**Exercise data**
++++++
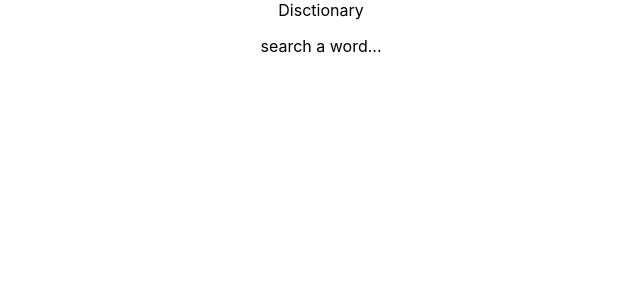
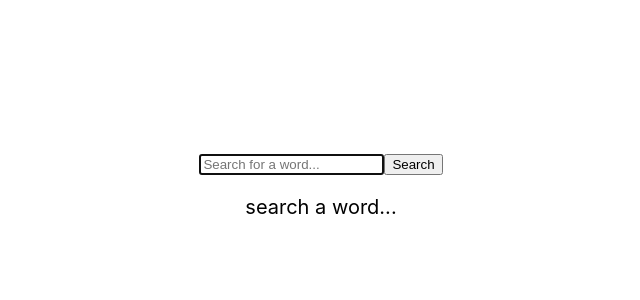
Before and after one commit to yinsuyinsusu/dictionary, a React (Create React App) app: page / in a window 1280 px wide. Shown: the top 300 px of the page, without its empty margins (319-959 px from the left). Built offline with nearby package versions, Linux system fonts and the light colour scheme.

Commit message:
add a form with functions

```diff
--- a/src/App.css
+++ b/src/App.css
@@ -1,3 +1,5 @@
 .App {
   text-align: center;
+  margin-top:150px;
+  font-size:20px;
 }
--- a/src/App.js
+++ b/src/App.js
@@ -1,15 +1,12 @@
-
-import './App.css';
+import "./App.css";
+import Dictionary from "./Dictionary.js";
 
 function App() {
   return (
     <div className="App">
       <header className="App-header">
-        Disctionary
-        <p>
-         search a word...
-        </p>
-
+        <Dictionary />
+        <p>search a word...</p>
       </header>
     </div>
   );
--- /dev/null
+++ b/src/Dictionary.js
@@ -0,0 +1,29 @@
+import React, { useState } from "react";
+
+
+export default function Dictionary(){
+    const [query, setQuery]=useState("");
+
+function handleSearch(event) {
+    event.preventDefault();
+    alert(`Searching for ${query}`);
+}
+
+  function updateQuery(event){
+  setQuery(event.target.value);
+  }
+
+  return (
+    <div className="Dictionary">
+      <form onSubmit={handleSearch}>
+        <input
+          type="search"
+          placeholder="Search for a word..."
+          autoFocus={true}
+          onChange={updateQuery}
+        />
+        <input type="submit" value="Search" />
+      </form>
+    </div>
+  );
+}
```
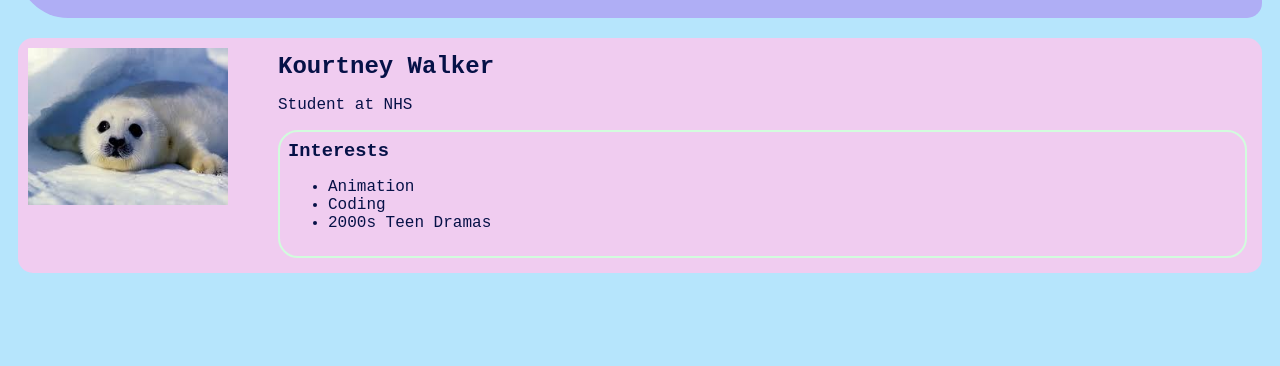
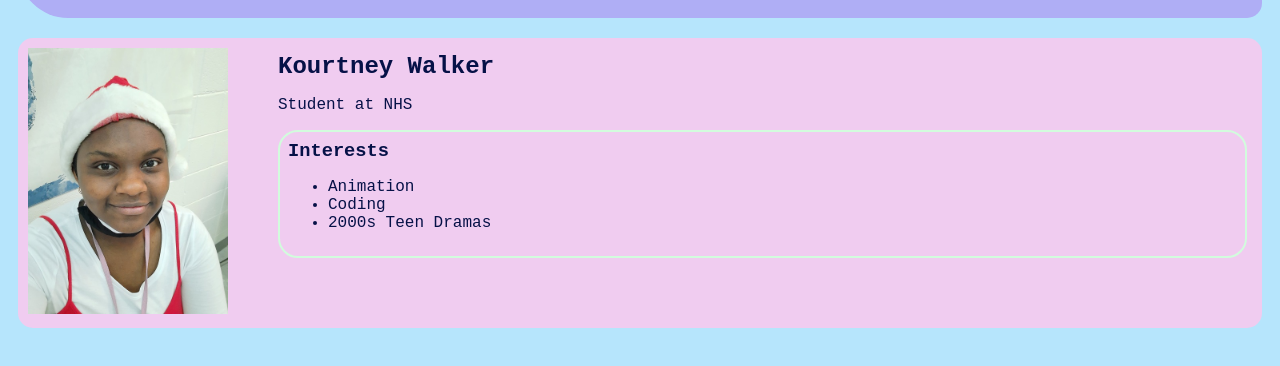
Before and after one commit to Kourtney-dip/Kourtney-dip.github.io, a plain HTML site: page index.html in a window 1280 px wide. Shown: the part 70-436 px from the top of the page. Drawn offline with Linux system fonts and the light colour scheme.

Commit message:
update picome.jpg

```diff
--- a/index.html
+++ b/index.html
@@ -93,7 +93,7 @@
             <main>
                 <!-- Sidebar section -->
                 <div class= "sidebar">
-                    <img class= "sidebar-img" src= "profilepic.jpg">
+                    <img class= "sidebar-img" src= "picome.jpg">
                 </div>
                     <!-- Content section -->
                     <div class= "content">
```
Also changed, not shown: portfolio.html (+1 -1 lines), picome.jpg (added).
++++++
**Directions for this task**
Leave the images aside and retype each line of the listing above exactly.

**Your response**
Before and after one commit to yinsuyinsusu/dictionary, a React (Create React App) app: page / in a window 1280 px wide. Shown: the top 300 px of the page, without its empty margins (319-959 px from the left). Built offline with nearby package versions, Linux system fonts and the light colour scheme.

Commit message:
add a form with functions

```diff
--- a/src/App.css
+++ b/src/App.css
@@ -1,3 +1,5 @@
 .App {
   text-align: center;
+  margin-top:150px;
+  font-size:20px;
 }
--- a/src/App.js
+++ b/src/App.js
@@ -1,15 +1,12 @@
-
-import './App.css';
+import "./App.css";
+import Dictionary from "./Dictionary.js";
 
 function App() {
   return (
     <div className="App">
       <header className="App-header">
-        Disctionary
-        <p>
-         search a word...
-        </p>
-
+        <Dictionary />
+        <p>search a word...</p>
       </header>
     </div>
   );
--- /dev/null
+++ b/src/Dictionary.js
@@ -0,0 +1,29 @@
+import React, { useState } from "react";
+
+
+export default function Dictionary(){
+    const [query, setQuery]=useState("");
+
+function handleSearch(event) {
+    event.preventDefault();
+    alert(`Searching for ${query}`);
+}
+
+  function updateQuery(event){
+  setQuery(event.target.value);
+  }
+
+  return (
+    <div className="Dictionary">
+      <form onSubmit={handleSearch}>
+        <input
+          type="search"
+          placeholder="Search for a word..."
+          autoFocus={true}
+          onChange={updateQuery}
+        />
+        <input type="submit" value="Search" />
+      </form>
+    </div>
+  );
+}
```
Before and after one commit to Kourtney-dip/Kourtney-dip.github.io, a plain HTML site: page index.html in a window 1280 px wide. Shown: the part 70-436 px from the top of the page. Drawn offline with Linux system fonts and the light colour scheme.

Commit message:
update picome.jpg

```diff
--- a/index.html
+++ b/index.html
@@ -93,7 +93,7 @@
             <main>
                 <!-- Sidebar section -->
                 <div class= "sidebar">
-                    <img class= "sidebar-img" src= "profilepic.jpg">
+                    <img class= "sidebar-img" src= "picome.jpg">
                 </div>
                     <!-- Content section -->
                     <div class= "content">
```
Also changed, not shown: portfolio.html (+1 -1 lines), picome.jpg (added).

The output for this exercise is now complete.